(Collected data)
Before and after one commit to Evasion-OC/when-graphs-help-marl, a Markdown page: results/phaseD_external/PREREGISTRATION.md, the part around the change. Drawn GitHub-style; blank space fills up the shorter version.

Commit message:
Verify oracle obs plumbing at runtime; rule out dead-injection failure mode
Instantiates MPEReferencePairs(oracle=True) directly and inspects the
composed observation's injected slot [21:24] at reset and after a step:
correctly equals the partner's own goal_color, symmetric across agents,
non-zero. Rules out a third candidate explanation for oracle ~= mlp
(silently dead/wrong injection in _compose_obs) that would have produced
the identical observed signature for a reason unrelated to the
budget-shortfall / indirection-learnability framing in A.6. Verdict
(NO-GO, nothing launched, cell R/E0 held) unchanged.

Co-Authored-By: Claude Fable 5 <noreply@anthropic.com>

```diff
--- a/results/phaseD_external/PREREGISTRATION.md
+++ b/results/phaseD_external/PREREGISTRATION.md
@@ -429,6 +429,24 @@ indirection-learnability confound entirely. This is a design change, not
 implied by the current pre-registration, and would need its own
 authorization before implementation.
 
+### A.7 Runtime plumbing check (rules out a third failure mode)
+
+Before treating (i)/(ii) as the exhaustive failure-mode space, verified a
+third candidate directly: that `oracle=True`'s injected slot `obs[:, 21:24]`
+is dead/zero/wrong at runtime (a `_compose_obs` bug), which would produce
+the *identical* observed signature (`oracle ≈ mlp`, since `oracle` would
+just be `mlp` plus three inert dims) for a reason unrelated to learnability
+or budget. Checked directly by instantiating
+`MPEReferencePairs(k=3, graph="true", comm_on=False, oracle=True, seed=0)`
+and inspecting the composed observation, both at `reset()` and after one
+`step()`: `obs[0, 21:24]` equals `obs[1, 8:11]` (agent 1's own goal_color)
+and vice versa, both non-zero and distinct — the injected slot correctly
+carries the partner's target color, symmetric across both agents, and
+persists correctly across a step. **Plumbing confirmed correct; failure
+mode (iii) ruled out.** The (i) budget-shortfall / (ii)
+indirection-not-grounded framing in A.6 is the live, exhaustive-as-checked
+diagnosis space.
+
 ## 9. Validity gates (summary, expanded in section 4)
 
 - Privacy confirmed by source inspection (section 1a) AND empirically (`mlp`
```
...
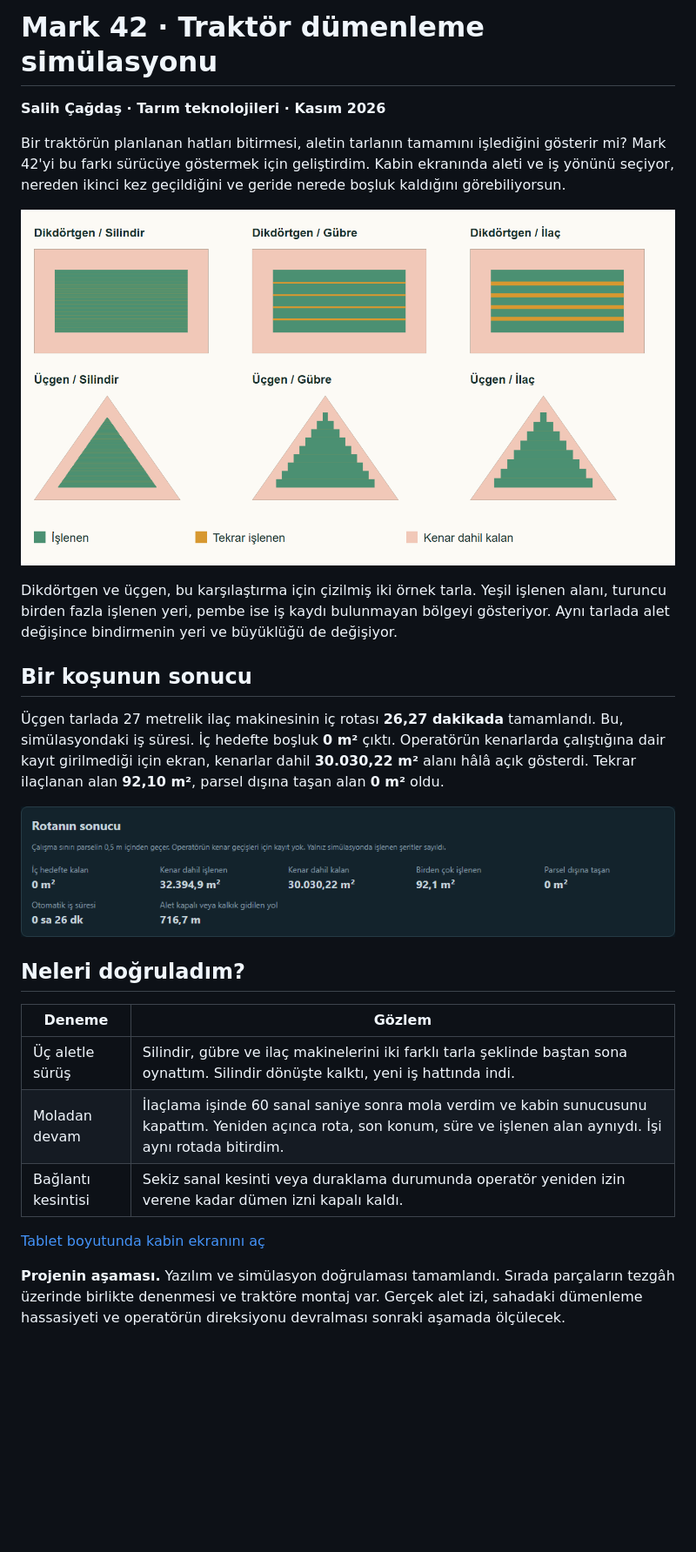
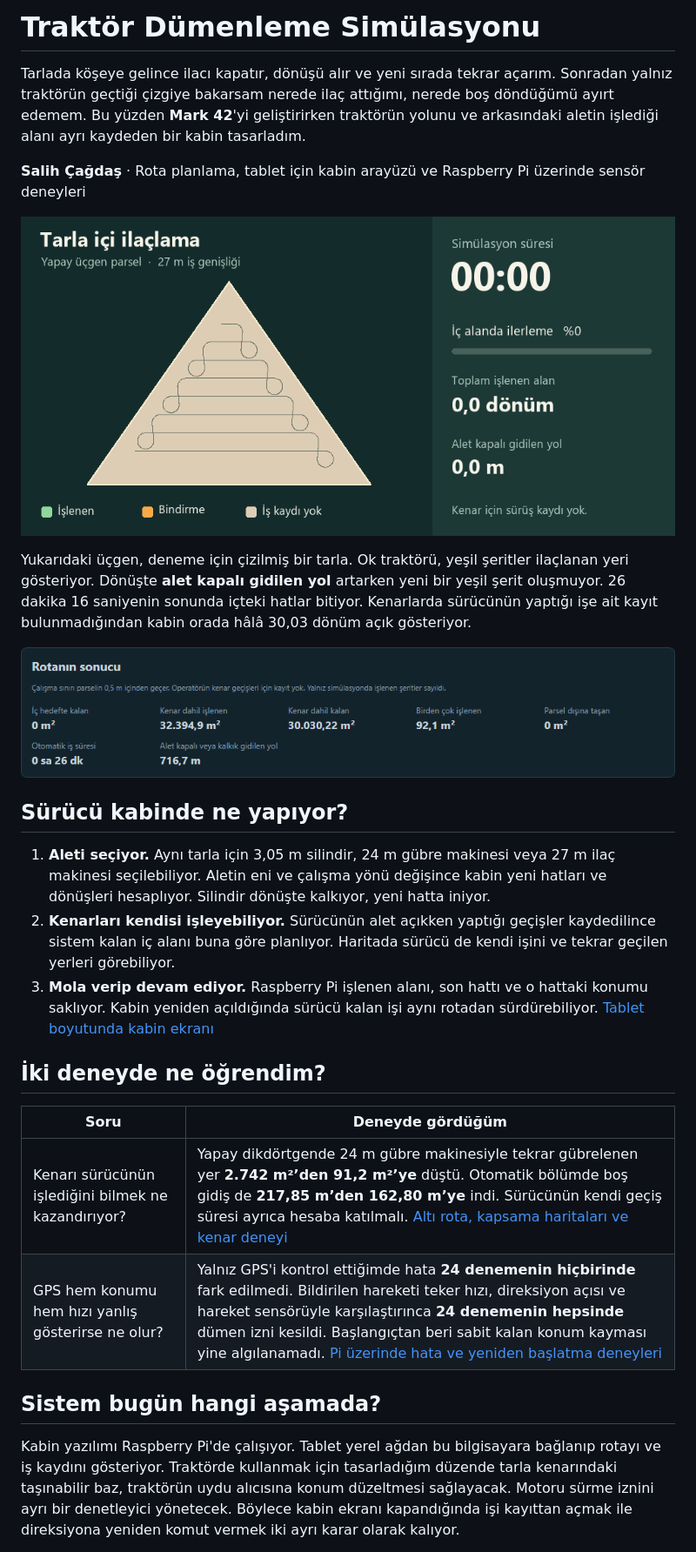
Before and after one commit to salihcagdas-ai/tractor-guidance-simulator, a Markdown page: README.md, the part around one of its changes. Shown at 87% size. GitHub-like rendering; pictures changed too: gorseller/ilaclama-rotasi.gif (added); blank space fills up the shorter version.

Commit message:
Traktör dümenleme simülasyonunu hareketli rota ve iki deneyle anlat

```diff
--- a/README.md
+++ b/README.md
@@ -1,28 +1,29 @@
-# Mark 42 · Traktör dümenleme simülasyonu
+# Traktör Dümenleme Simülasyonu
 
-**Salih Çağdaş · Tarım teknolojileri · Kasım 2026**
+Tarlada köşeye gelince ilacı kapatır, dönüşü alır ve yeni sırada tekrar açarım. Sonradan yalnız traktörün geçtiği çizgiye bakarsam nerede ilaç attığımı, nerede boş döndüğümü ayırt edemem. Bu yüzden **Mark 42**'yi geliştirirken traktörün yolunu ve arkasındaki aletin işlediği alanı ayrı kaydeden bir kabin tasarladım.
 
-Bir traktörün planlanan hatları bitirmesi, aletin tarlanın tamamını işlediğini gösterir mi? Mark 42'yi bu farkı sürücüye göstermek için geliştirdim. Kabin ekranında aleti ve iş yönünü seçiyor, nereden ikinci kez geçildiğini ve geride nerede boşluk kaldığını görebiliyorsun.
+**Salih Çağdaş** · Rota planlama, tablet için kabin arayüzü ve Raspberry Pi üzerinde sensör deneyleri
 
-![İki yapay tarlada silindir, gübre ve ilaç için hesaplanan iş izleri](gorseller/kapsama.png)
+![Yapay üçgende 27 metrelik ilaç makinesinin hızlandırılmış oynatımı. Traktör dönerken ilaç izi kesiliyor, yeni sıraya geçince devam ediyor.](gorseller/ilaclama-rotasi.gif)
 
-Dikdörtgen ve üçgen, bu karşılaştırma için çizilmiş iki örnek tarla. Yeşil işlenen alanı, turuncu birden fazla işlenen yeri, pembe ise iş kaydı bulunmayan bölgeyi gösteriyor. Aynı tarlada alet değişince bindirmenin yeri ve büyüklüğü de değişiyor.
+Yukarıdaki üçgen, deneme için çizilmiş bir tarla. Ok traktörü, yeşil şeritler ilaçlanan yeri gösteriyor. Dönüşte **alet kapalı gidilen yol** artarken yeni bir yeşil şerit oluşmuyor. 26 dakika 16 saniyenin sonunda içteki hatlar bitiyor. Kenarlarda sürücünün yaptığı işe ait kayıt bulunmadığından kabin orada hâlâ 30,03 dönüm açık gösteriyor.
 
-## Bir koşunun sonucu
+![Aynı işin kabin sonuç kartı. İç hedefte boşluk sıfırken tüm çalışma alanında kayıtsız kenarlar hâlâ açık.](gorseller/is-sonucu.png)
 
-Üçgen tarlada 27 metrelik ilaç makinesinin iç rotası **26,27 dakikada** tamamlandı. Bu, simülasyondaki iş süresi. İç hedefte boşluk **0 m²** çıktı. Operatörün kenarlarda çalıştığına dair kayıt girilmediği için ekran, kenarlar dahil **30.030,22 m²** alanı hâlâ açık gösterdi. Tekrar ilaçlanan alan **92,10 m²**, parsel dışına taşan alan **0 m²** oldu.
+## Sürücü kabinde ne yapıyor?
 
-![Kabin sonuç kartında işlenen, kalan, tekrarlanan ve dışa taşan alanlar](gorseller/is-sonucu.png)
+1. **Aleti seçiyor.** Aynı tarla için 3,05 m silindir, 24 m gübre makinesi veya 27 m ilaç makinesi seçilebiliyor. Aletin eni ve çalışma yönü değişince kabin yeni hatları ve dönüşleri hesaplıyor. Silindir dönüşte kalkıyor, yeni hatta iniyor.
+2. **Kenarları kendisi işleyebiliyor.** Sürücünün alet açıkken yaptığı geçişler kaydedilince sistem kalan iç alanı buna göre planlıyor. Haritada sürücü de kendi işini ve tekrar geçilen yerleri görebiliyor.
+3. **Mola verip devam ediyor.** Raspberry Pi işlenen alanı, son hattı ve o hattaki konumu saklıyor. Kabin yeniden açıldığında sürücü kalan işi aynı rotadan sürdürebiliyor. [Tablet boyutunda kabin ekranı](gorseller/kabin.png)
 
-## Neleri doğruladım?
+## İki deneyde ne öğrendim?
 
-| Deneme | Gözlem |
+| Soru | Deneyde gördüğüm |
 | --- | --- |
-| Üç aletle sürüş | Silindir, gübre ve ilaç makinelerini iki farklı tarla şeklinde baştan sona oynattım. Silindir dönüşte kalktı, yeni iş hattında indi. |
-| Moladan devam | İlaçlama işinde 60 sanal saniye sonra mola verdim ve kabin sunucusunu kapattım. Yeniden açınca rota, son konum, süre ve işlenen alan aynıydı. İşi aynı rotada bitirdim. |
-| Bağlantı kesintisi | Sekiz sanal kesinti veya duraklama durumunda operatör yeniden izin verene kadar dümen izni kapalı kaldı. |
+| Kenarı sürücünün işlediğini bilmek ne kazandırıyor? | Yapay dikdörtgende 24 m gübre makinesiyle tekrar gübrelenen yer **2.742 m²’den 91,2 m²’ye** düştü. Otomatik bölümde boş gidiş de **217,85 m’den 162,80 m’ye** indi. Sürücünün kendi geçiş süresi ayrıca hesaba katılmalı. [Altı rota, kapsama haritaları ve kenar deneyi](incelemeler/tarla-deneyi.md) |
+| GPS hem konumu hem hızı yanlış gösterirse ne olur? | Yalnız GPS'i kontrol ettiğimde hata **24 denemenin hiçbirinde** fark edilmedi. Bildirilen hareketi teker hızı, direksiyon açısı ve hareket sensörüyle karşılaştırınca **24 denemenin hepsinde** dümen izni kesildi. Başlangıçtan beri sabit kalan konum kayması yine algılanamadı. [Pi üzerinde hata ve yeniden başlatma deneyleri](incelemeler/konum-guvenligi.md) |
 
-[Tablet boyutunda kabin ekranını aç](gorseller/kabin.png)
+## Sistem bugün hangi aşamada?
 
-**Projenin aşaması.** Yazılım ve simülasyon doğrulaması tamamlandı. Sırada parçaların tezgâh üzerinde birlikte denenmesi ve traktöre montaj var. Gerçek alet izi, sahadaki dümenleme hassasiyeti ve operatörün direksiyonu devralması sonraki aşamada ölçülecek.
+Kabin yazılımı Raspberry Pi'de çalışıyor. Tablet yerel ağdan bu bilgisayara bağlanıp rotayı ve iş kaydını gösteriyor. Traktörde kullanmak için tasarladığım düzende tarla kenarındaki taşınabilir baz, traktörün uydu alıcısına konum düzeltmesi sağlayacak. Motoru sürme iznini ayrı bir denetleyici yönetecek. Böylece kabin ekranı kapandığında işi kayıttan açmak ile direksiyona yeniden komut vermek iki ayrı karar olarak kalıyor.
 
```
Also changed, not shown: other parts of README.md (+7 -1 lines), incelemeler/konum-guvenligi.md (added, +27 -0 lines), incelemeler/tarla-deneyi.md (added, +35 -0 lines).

[HOW TO COMPLETE THIS TASK]: Among the lines of the data above, find those with the word "tamamlandı" and show them.

[SOLUTION]:
-Üçgen tarlada 27 metrelik ilaç makinesinin iç rotası **26,27 dakikada** tamamlandı. Bu, simülasyondaki iş süresi. İç hedefte boşluk **0 m²** çıktı. Operatörün kenarlarda çalıştığına dair kayıt girilmediği için ekran, kenarlar dahil **30.030,22 m²** alanı hâlâ açık gösterdi. Tekrar ilaçlanan alan **92,10 m²**, parsel dışına taşan alan **0 m²** oldu.
-**Projenin aşaması.** Yazılım ve simülasyon doğrulaması tamamlandı. Sırada parçaların tezgâh üzerinde birlikte denenmesi ve traktöre montaj var. Gerçek alet izi, sahadaki dümenleme hassasiyeti ve operatörün direksiyonu devralması sonraki aşamada ölçülecek.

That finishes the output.